The results of last week’s election are still unclear as county recorders from across the state verify signatures on the early ballots voters dropped off at the polls on Election Day. After a long week filled with a high-profile lawsuit and intense scrutiny of Arizona’s longstanding process for counting ballots, Kathy Hoffman (D) has taken the lead in the close race against Frank Riggs (R) for Superintendent of Public Instruction and Steve Gaynor (R) has regained a narrow lead over Katie Hobbs (D) for Secretary of State. Sandra Kennedy (D) and Justin Olson (R) are leading in the race for Corporation Commission. Kyrsten Sinema (D) maintains her lead over Martha McSally (R) in the too-close-to-call race for U.S. Senate.
Arizona’s voter turnout was expected to break records for any midterm election, and it did. The final number of ballots will be available when every vote is counted, but it appears voter participation may exceed even the higher-than-average turnout seen in U.S. Presidential election years.

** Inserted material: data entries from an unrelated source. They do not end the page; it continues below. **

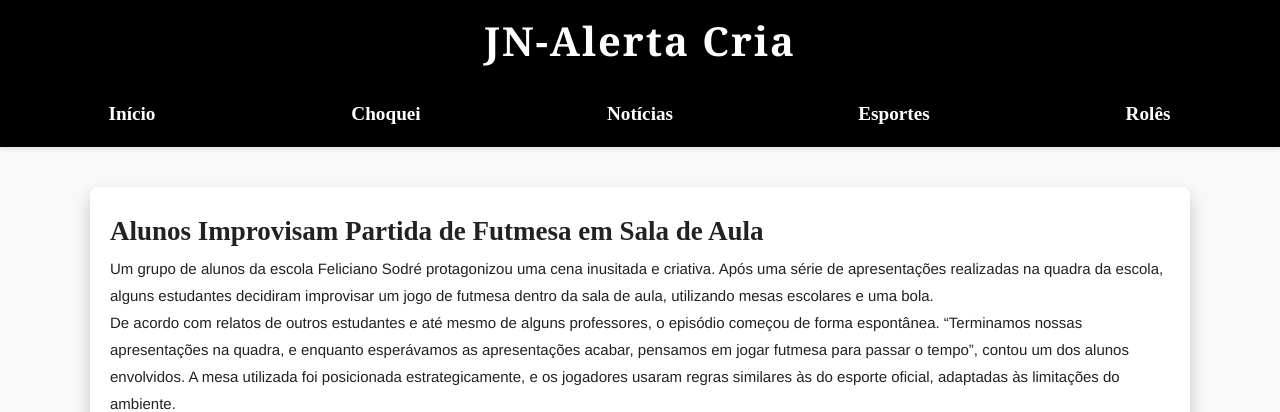
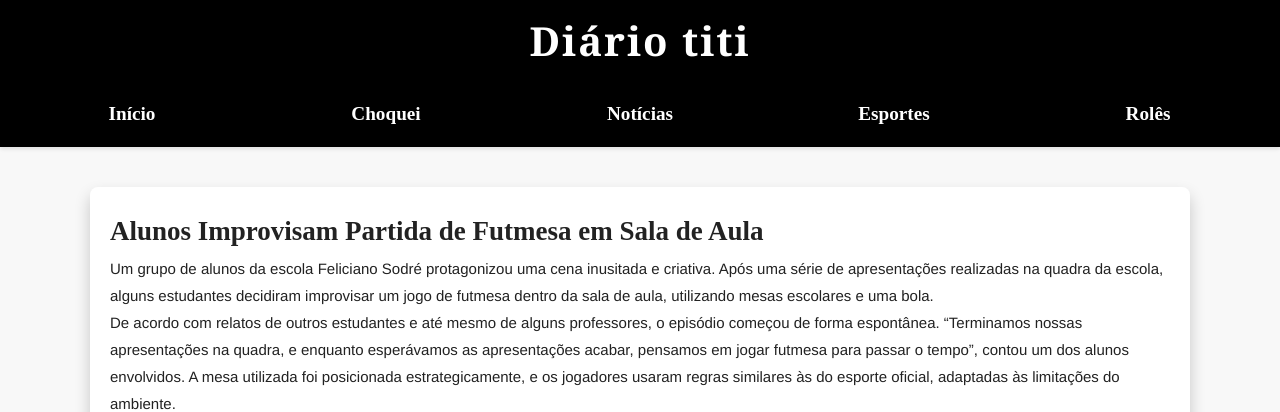
Before and after one commit to 2davidjackson/tititi, a plain HTML site: page index4.html in a window 1280 px wide. Shown: the top 412 px of the page. Drawn offline with Linux system fonts and the light colour scheme.

Commit message:
Update index4.html

```diff
--- a/index4.html
+++ b/index4.html
@@ -10,7 +10,7 @@
 
 <body>
     <header>
-        JN-Alerta Cria
+        Diário titi
     </header>
 
     <nav>
@@ -49,7 +49,7 @@
     </div>
 
     <footer>
-        <p>&copy; 2025 JN-Alerta Cria - Todos os direitos reservados.</p>
+        <p>&copy; 2025 Diário titi - Todos os direitos reservados.</p>
     </footer>
 </body>
 
```
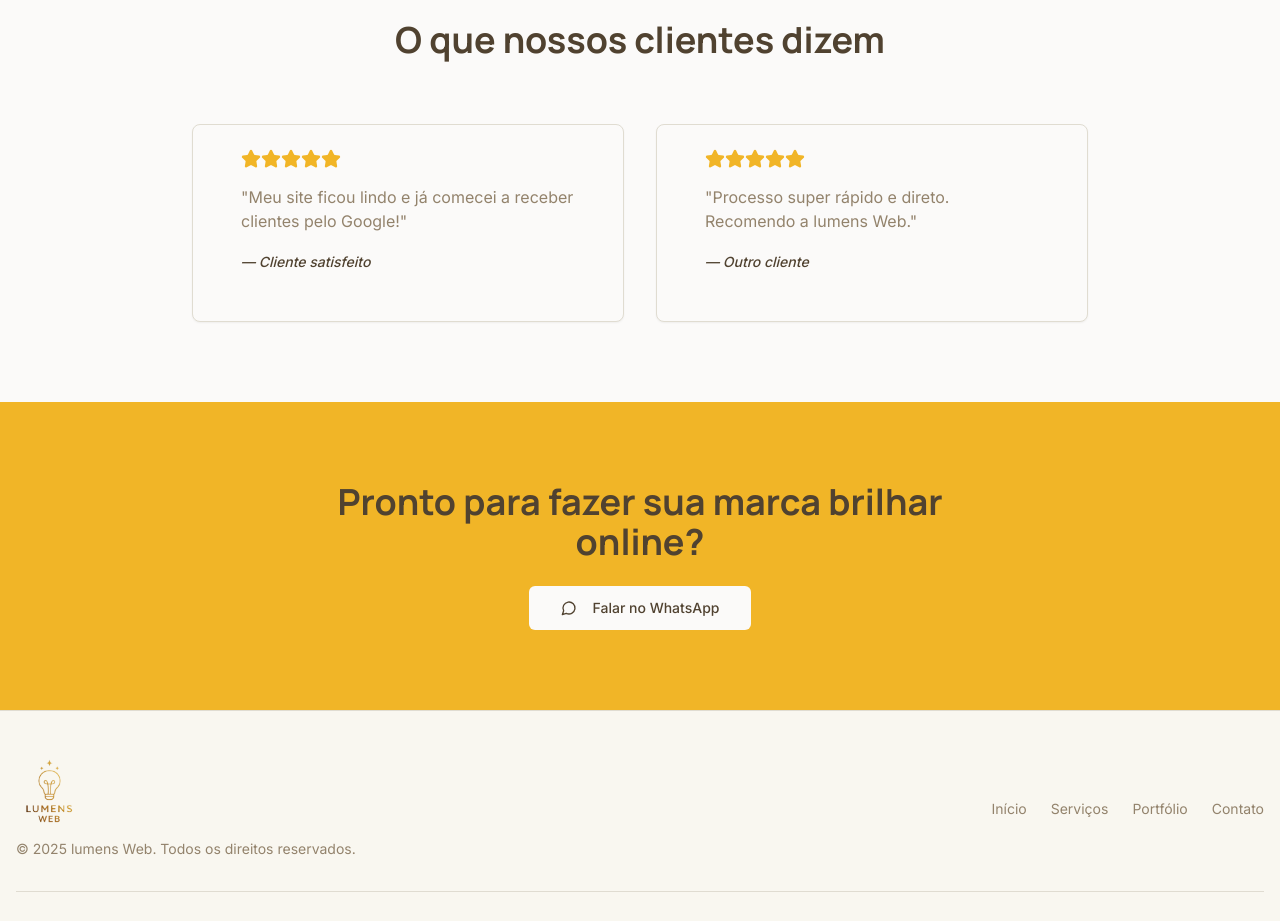
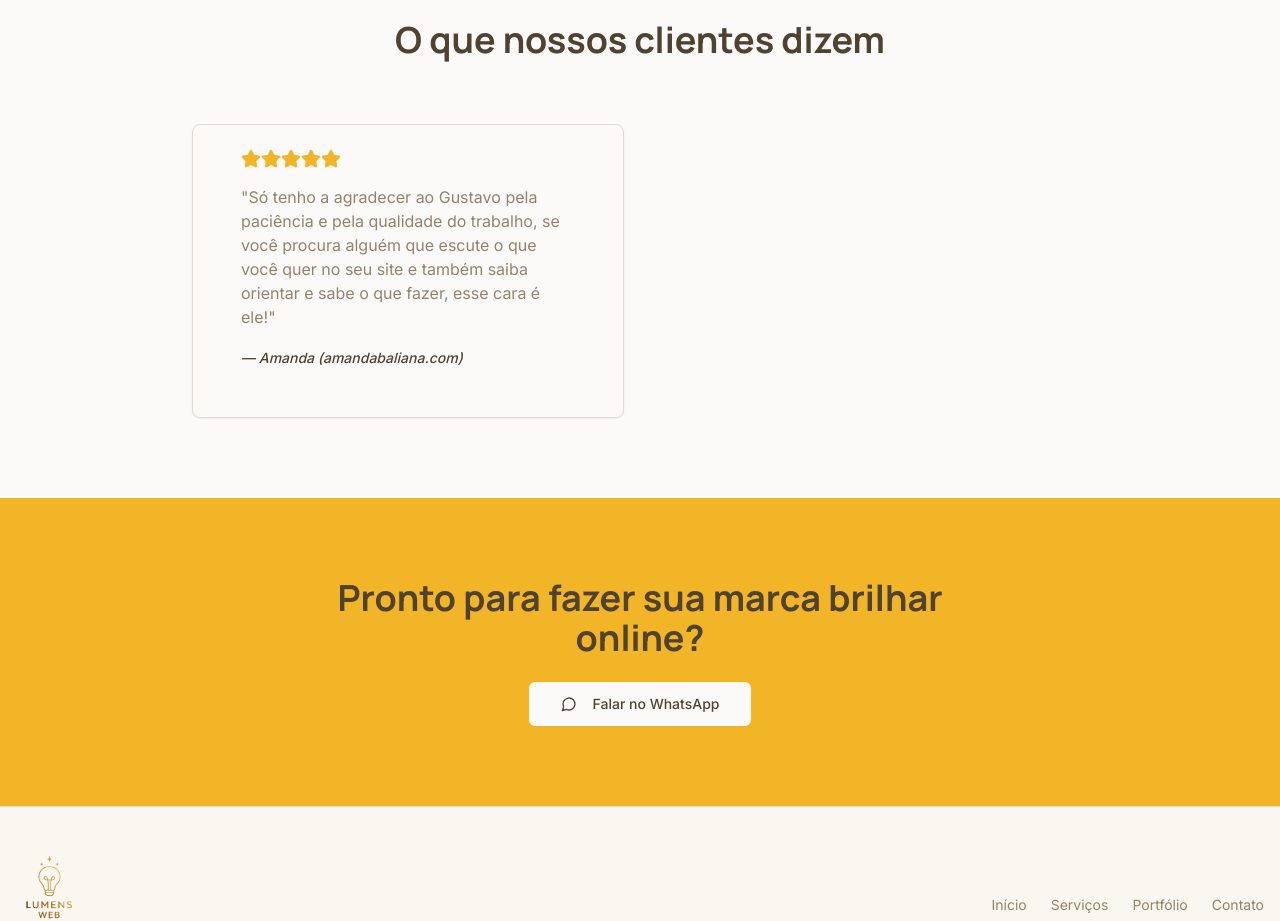
Before and after one commit to gustavsant/lumens-web, a React (Vite) app: page / in a window 1280 px wide. Shown: the part 2240-3161 px from the top of the page. Built offline with nearby package versions, Linux system fonts and the light colour scheme.

Commit message:
Add amanda testimonial

```diff
--- a/src/pages/Home.tsx
+++ b/src/pages/Home.tsx
@@ -32,11 +32,11 @@ const Home = () => {
     icon: Users
   }];
   const testimonials = [{
-    text: "Meu site ficou lindo e já comecei a receber clientes pelo Google!",
-    author: "Cliente satisfeito"
-  }, {
-    text: "Processo super rápido e direto. Recomendo a lumens Web.",
-    author: "Outro cliente"
+      text: `Só tenho a agradecer ao Gustavo pela paciência
+      e pela qualidade do trabalho, se você procura alguém que
+      escute o que você quer no seu site e também saiba orientar
+      e sabe o que fazer, esse cara é ele!`,
+      author: "Amanda (amandabaliana.com)"
   }];
   return <Layout>
       {/* Hero Section */}
```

Click here for up-to-date election results and voter turnout information.
Legislators Select New Leadership
Arizona’s newly elected and returning legislators gathered at the Capitol last week to elect the leadership teams who will guide their efforts over the next two years.
Senate Republicans selected Senator Karen Fann (R-Prescott) as their next President – only the second woman in Arizona history to hold the leadership position. Senator Rick Gray (R-Sun City) will serve as Majority Leader, and Senator Sonny Borrelli (R-Lake Havasu City) will be Majority Whip.
Senate Democrats elected Senator David Bradley (D-Tucson) to serve his last term in the Senate as their Minority Leader. Senator Lupe Contreras (D-Avondale) will be Assistant Minority Leader, and Senator Lisa Otondo (D-Yuma) and Jamescita Peshlakai (D-Window Rock) will serve as Minority Co-Whips.
House Republicans elected Representative Rusty Bowers (R-Mesa) as the next Speaker of the House, and Representative Warren Petersen (R-Gilbert) as Majority Leader. Representative Becky Nutt (R-Clifton) will serve as Majority Whip.
House Democrats chose Representative Charlene Fernandez (D-Yuma) to serve as Minority Leader, and Dr. Randy Friese (D-Tucson) as Assistant Minority Leader. Representatives Reginald Bolding (D-Phoenix) and Athena Salman (D-Tempe) will be Minority Co-Whips.
In an interview following his election as incoming speaker, Representative Bowers acknowledged that the narrow divide between political parties will make it more difficult to pass controversial legislation, but said it means that both parties will have to compromise in order to pass new laws.  Senate President-elect Karen Fann said that the 17-13 Republican majority in the Senate does not mean Democrats should be ignored in the legislative process. Both Fann and Bowers agree that transportation funding should be a top priority in the upcoming session, since it impacts both urban and rural areas of the state.
Around the Country
In the next term, Congress will have more women, more diversity, and two ex-CIA officers who want to improve America’s cybersecurity.
This election added to the number of states that have voted to expand Medicaid to more people, and in Florida, ex-felons now have restored voting rights.
Legislatures around the country shifted to more control of one political party. Only Minnesota has legislative chambers controlled by different political parties; every other legislature will have one party with a majority in both chambers. This is rare, according to the National Council of State Legislatures: the last time there was only one state with divided political control of the legislature was in 1914.
Republicans maintained their power in Governor’s races in Arizona and many other states. In Alaska, they won the seat formerly held by an Independent governor. Democrats won seven new gubernatorial seats; the Governor’s race in Georgia is still undecided.
Democrats won four new Attorney General races in states across the U.S. (Colorado, Michigan, Nevada, and Wisconsin). The remaining states’ Attorneys General, including Arizona’s, did not change political parties.
On the Bright Side…
Those “I Voted” stickers you saw all over social media on Election Day have a long history.